┌──

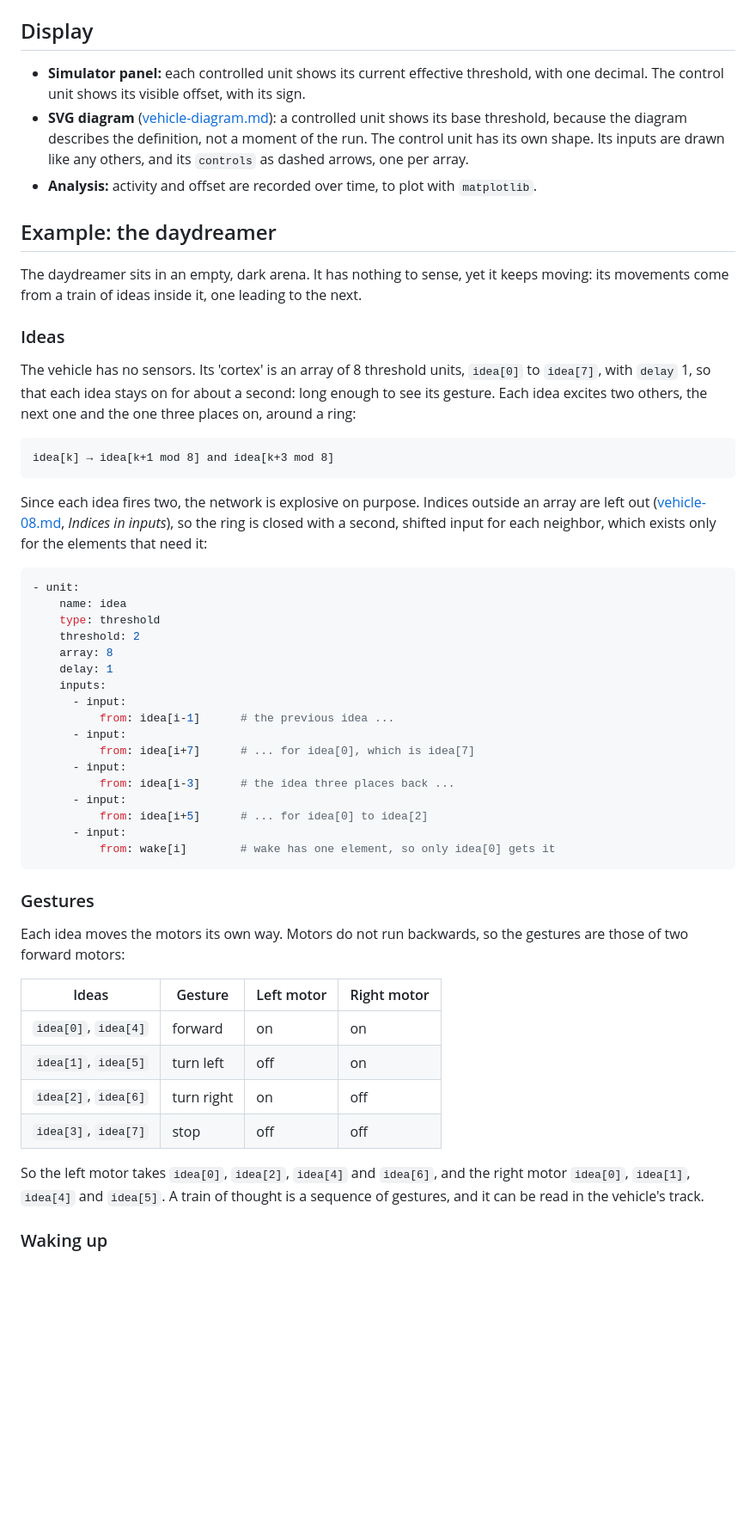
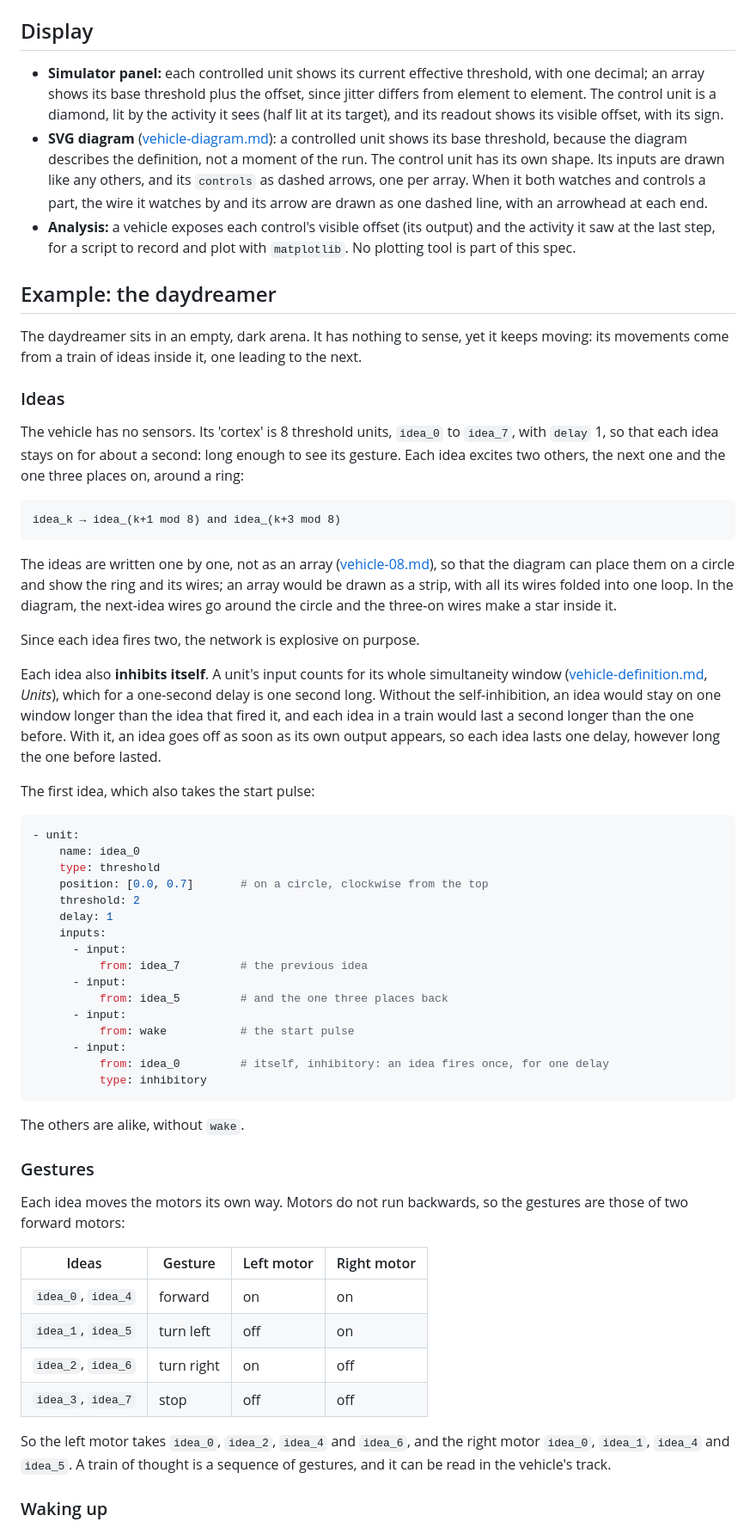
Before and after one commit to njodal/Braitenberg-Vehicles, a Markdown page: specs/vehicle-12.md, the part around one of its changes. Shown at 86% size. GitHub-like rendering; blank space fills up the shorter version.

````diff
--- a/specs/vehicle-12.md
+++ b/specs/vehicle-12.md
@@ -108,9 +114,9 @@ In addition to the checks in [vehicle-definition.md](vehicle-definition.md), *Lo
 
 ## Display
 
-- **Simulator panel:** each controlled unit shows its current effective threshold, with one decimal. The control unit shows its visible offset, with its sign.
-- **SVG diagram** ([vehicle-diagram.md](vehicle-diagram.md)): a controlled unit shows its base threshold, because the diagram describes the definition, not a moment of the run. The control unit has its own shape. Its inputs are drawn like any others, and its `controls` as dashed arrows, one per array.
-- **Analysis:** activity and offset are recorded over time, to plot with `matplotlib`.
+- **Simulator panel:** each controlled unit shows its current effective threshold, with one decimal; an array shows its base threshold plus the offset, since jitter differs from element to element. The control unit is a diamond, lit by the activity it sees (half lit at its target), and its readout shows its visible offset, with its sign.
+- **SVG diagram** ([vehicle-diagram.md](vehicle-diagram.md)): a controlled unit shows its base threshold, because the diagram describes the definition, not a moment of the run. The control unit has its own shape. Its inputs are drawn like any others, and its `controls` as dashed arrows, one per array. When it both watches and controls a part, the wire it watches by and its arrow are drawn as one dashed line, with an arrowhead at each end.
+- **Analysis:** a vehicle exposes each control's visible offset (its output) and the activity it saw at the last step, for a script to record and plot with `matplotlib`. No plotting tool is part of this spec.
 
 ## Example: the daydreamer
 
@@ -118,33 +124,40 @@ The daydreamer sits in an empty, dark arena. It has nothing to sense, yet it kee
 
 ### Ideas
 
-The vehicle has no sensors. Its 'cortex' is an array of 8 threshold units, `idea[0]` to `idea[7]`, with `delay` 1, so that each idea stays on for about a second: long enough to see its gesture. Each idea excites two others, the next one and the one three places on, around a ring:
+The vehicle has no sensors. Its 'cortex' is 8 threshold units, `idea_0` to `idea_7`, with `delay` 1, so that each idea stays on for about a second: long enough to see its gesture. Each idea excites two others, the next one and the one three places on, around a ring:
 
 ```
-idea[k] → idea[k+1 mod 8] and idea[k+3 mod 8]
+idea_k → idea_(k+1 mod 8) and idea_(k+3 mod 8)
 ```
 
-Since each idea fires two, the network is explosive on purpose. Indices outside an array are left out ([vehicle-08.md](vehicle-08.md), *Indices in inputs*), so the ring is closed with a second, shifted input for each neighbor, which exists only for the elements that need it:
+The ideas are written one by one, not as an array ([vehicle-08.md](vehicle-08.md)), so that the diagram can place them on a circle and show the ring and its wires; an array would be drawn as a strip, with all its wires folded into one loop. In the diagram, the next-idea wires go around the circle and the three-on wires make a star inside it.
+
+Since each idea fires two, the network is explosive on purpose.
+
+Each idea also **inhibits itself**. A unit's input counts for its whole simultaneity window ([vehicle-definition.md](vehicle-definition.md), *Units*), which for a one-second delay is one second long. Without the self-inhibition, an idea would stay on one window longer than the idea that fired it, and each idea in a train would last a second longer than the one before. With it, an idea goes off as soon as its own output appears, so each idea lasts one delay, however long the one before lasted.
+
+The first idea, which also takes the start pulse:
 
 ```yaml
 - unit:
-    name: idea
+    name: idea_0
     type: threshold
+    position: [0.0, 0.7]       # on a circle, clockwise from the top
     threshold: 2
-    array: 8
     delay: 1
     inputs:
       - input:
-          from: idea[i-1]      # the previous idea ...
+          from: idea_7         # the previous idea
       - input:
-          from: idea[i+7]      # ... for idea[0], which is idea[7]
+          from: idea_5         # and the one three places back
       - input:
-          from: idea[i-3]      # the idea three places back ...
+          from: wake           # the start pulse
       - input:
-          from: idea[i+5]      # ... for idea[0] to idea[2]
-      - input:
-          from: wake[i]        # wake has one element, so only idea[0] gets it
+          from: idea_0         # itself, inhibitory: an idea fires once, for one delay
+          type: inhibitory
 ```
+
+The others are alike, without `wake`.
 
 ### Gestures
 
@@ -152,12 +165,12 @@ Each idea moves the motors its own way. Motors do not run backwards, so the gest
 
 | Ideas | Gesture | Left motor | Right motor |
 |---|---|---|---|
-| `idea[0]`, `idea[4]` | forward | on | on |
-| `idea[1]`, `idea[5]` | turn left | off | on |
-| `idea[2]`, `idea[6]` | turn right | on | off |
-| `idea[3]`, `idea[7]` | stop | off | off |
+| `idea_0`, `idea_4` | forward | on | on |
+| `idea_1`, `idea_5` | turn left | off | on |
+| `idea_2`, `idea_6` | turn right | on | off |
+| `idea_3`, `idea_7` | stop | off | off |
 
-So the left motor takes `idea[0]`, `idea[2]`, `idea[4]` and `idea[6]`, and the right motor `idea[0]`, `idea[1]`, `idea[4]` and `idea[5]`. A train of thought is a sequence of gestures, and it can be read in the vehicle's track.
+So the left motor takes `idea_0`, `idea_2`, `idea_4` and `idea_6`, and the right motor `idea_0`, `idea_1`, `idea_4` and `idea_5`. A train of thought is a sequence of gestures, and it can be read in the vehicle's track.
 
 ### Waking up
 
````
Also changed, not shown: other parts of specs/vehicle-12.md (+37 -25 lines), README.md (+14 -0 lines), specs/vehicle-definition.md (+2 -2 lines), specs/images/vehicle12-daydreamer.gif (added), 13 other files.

└──
┌──

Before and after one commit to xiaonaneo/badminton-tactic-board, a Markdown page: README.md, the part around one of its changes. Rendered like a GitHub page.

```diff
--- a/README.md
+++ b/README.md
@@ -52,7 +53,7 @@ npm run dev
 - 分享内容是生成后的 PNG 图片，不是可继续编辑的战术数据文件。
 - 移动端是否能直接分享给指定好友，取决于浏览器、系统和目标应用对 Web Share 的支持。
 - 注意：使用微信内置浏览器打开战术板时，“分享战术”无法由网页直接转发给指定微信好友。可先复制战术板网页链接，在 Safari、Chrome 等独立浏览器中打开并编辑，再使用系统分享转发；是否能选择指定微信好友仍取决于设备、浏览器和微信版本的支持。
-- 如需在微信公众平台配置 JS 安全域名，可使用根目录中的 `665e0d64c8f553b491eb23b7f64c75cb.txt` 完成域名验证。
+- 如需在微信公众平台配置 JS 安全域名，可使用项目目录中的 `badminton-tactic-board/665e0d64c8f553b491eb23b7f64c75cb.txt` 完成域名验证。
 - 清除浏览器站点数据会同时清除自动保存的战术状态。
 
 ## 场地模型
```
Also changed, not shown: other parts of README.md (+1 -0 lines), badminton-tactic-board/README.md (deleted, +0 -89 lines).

└──

If a line in the records above holds the string "changes", copy it.

**Result of this exercise**
Before and after one commit to njodal/Braitenberg-Vehicles, a Markdown page: specs/vehicle-12.md, the part around one of its changes. Shown at 86% size. GitHub-like rendering; blank space fills up the shorter version.
Before and after one commit to xiaonaneo/badminton-tactic-board, a Markdown page: README.md, the part around one of its changes. Rendered like a GitHub page.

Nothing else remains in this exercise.